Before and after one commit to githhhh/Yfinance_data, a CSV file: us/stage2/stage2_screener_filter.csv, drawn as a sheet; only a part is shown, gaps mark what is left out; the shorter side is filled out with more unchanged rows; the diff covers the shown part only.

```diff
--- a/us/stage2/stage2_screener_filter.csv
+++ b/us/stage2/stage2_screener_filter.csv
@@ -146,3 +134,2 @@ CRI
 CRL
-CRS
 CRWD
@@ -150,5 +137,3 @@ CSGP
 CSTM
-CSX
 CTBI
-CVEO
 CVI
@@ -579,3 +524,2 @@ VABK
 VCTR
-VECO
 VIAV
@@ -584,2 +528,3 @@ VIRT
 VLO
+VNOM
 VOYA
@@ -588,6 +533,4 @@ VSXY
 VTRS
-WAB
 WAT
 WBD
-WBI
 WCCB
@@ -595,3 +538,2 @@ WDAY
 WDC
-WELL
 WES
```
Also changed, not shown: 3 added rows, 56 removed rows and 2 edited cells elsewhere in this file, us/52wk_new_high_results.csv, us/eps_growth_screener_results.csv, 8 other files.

__________________________________________________

- **Exercise details**: Without altering a single word, copy the listing above.

- **Answer space**:
Before and after one commit to githhhh/Yfinance_data, a CSV file: us/stage2/stage2_screener_filter.csv, drawn as a sheet; only a part is shown, gaps mark what is left out; the shorter side is filled out with more unchanged rows; the diff covers the shown part only.

```diff
--- a/us/stage2/stage2_screener_filter.csv
+++ b/us/stage2/stage2_screener_filter.csv
@@ -146,3 +134,2 @@ CRI
 CRL
-CRS
 CRWD
@@ -150,5 +137,3 @@ CSGP
 CSTM
-CSX
 CTBI
-CVEO
 CVI
@@ -579,3 +524,2 @@ VABK
 VCTR
-VECO
 VIAV
@@ -584,2 +528,3 @@ VIRT
 VLO
+VNOM
 VOYA
@@ -588,6 +533,4 @@ VSXY
 VTRS
-WAB
 WAT
 WBD
-WBI
 WCCB
@@ -595,3 +538,2 @@ WDAY
 WDC
-WELL
 WES
```
Also changed, not shown: 3 added rows, 56 removed rows and 2 edited cells elsewhere in this file, us/52wk_new_high_results.csv, us/eps_growth_screener_results.csv, 8 other files.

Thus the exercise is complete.